Two days ago my wife, who's shooting out of town, got an offer from a leading international digital platform through Mukesh Chhabra's company. She forwarded it to me for my feedback. I asked if she really wanted to empower his company even after what's been in the news. Her reaction was that the digital platform hadn't really pulled back business from him either. Later, Lara got in touch with the digital platform and told them she wouldn't accept work from this company specifically.
I think she did the right thing. I'm not sure it's enough though.
While these #metoo revelations are upsetting my wife as much as they are me, maybe even more since she has seen a lot of this at close quarters and some of her friends are involved at both ends, the fact remains that the cream of the industry has refused to support this movement.
Sajid Khan is not directing Housefull 4 anymore, but is that enough?
A peek at Suhel Seth's Instagram account will reveal photos of him with every famous and powerful person in the country, yet no one has felt the need to say anything about his behaviour. People in the know tell me the reason for this is, "Everyone has skeletons in their closet". I don't buy that.
Women who have been in toxic work spaces, and yet are staying quiet, need to understand how hard it is for these stories to be shared. Similarly, the men must understand that even if you played your part by being a silent spectator to injustice, now is your chance to set things right.
I think it's important for people to understand what those accused in the #MeToo movement have been doing. They have been systematically "preying" on women — and in some cases men — who are chasing a dream... a job, a role, a promotion, a break.
Last night, a friend from the talent industry told me that everyone is waiting for a month or so for matters to die down and then it will be business as usual.
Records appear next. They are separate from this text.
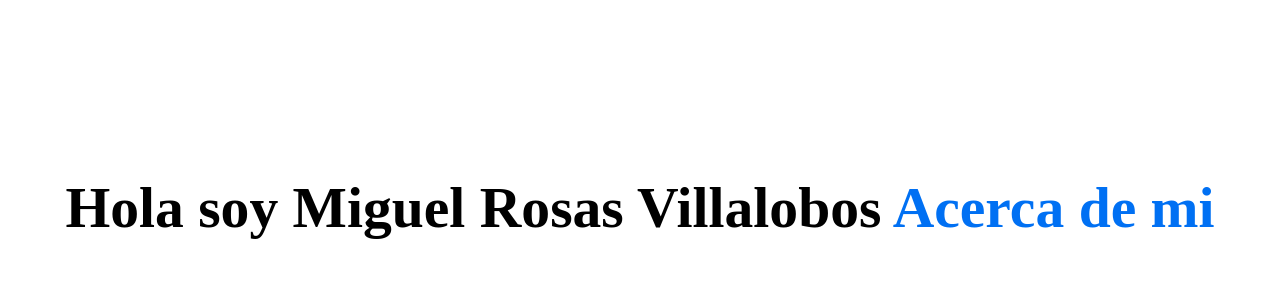
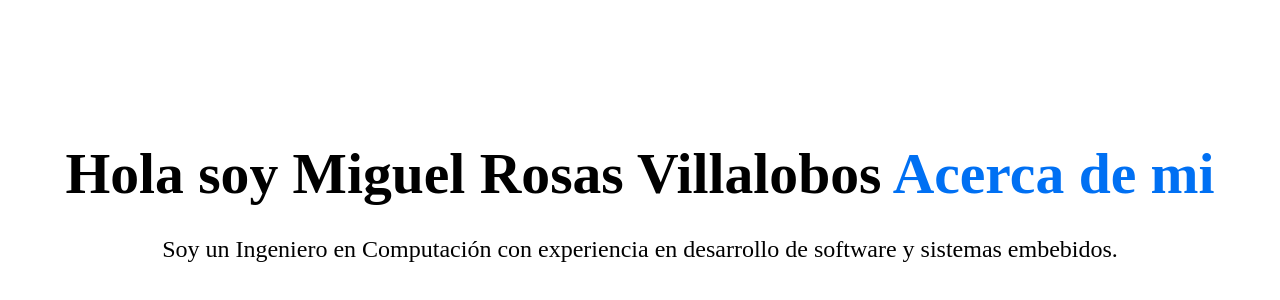
Before and after one commit to MiguelRosasVillalobos/miguelrosasvillalobos_website, a Next.js app: page / in a window 1280 px wide. Shown: the part 192-492 px from the top of the page. Built offline with nearby package versions, Linux system fonts and the light colour scheme.

Commit message:
se anade descripcion

```diff
--- a/pages/index.js
+++ b/pages/index.js
@@ -17,6 +17,9 @@ export default function Home() {
           Hola soy Miguel Rosas Villalobos
           <Link href="/about"> Acerca de mi</Link>
         </h1>
+        <p className={styles.description}>
+        Soy un Ingeniero en Computación con experiencia en desarrollo de software y sistemas embebidos.
+        </p>
       </main>
     </div>
   );
```
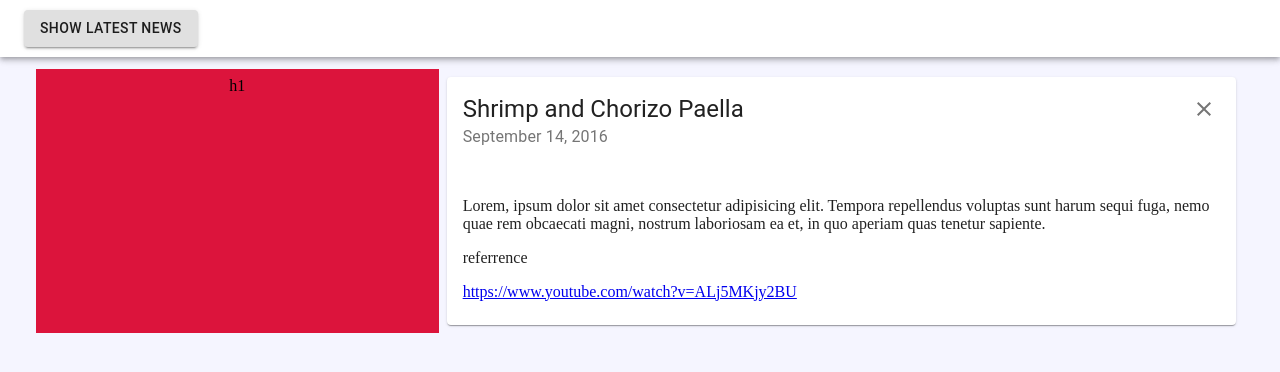
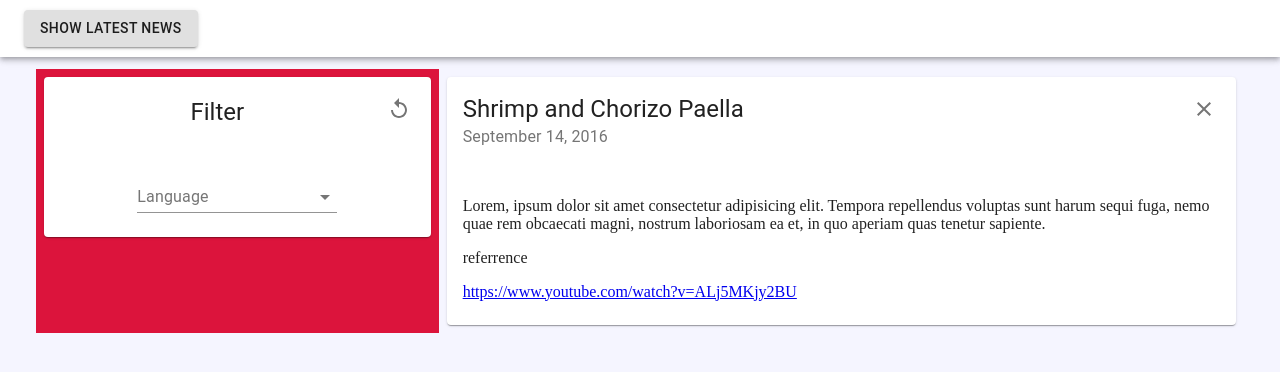
Before and after one commit to pratyushvatsalshukla/newsApp, a React (Create React App) app: page / in a window 1280 px wide. Shown: the top 372 px of the page. Built offline with nearby package versions, Linux system fonts and the light colour scheme.

Commit message:
filter card

```diff
--- a/src/components/dashboard.js
+++ b/src/components/dashboard.js
@@ -1,19 +1,36 @@
 import React, { Component } from 'react';
 import { withStyles } from '@material-ui/core/styles'
-import {AppBar, Container, Button, Grid, Card, CardHeader, IconButton, CardContent} from '@material-ui/core';
-import {Close} from '@material-ui/icons'
+import {AppBar, Container, Button, Grid, Card, CardHeader, IconButton, CardContent, MenuItem, TextField} from '@material-ui/core';
+import {Close, Replay} from '@material-ui/icons'
 
 const styles = theme => ({
   root : {
     textAlign: 'left'
+  },
+  menu: {
+    width: 200,
+  },
+  textField:{
+    width:200
   }
 });
 
 
 class Dashboard extends Component {
 
+  state = {
+    language: ''
+  }
+
+  handleChange = name => event => {
+    this.setState({
+      [name]: event.target.value
+    })
+  };
+
   render(){
     const {classes} = this.props
+    const values = this.state
     return (
         <div className='Dashboard'>
             <AppBar position="static" color="default" className='appBar'>
@@ -26,14 +43,46 @@ class Dashboard extends Component {
             <Container>
             <Grid container spacing={2} className='content' >
               <Grid item xs={4} className='filterBox' >
-                h1
+                <Card>
+                  <CardHeader
+                      action={
+                        <IconButton aria-label="replay" onClick={this.handleReset} >
+                          <Replay />
+                        </IconButton>
+                      }
+                      title="Filter"
+                    />
+                    <CardContent>
+                    <TextField
+                        id="filled-select-currency"
+                        select
+                        label="Language "
+                        className={classes.textField}
+                        value={values.language}
+                        onChange={this.handleChange('language')}
+                        SelectProps={{
+                          MenuProps: {
+                            className: classes.menu,
+                          },
+                        }}
+                        // margin="normal"
+                        // variant="filled"
+                      >
+                        {['japanese', 'korean', 'hindi'].map(option => (
+                          <MenuItem key={option} value={option}>
+                            {option}
+                          </MenuItem>
+                        ))}
+                      </TextField>
+                    </CardContent>
+                </Card>
               </Grid>
 
               <Grid item xs={8} className='newsContainer' >
                 <Card>
                   <CardHeader
                     action={
-                      <IconButton aria-label="settings">
+                      <IconButton aria-label="close">
                         <Close />
                       </IconButton>
                     }
```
That's when I decided that I may not have any influence, but I need to say something.
I am as guilty as anyone of staying silent.
I have heard stories, directly and indirectly, but I chose to ignore them as "business is business".
That ends today.
To all those who are in positions of influence through their massive social platforms, I have a simple appeal: Stop engaging. Alienate these "serial predators". Show them that while the law and investigative agencies will take their course, society should — and will — reject them.
The stance needs to be crystal clear — guilty unless proven innocent.
(Editor's note: The following article originally appeared on Mahesh Bhupathi's social media handles. The tennis star has given Firstpost permission to republish his post.)
Updated Date: Oct 19, 2018 18:50:07 IST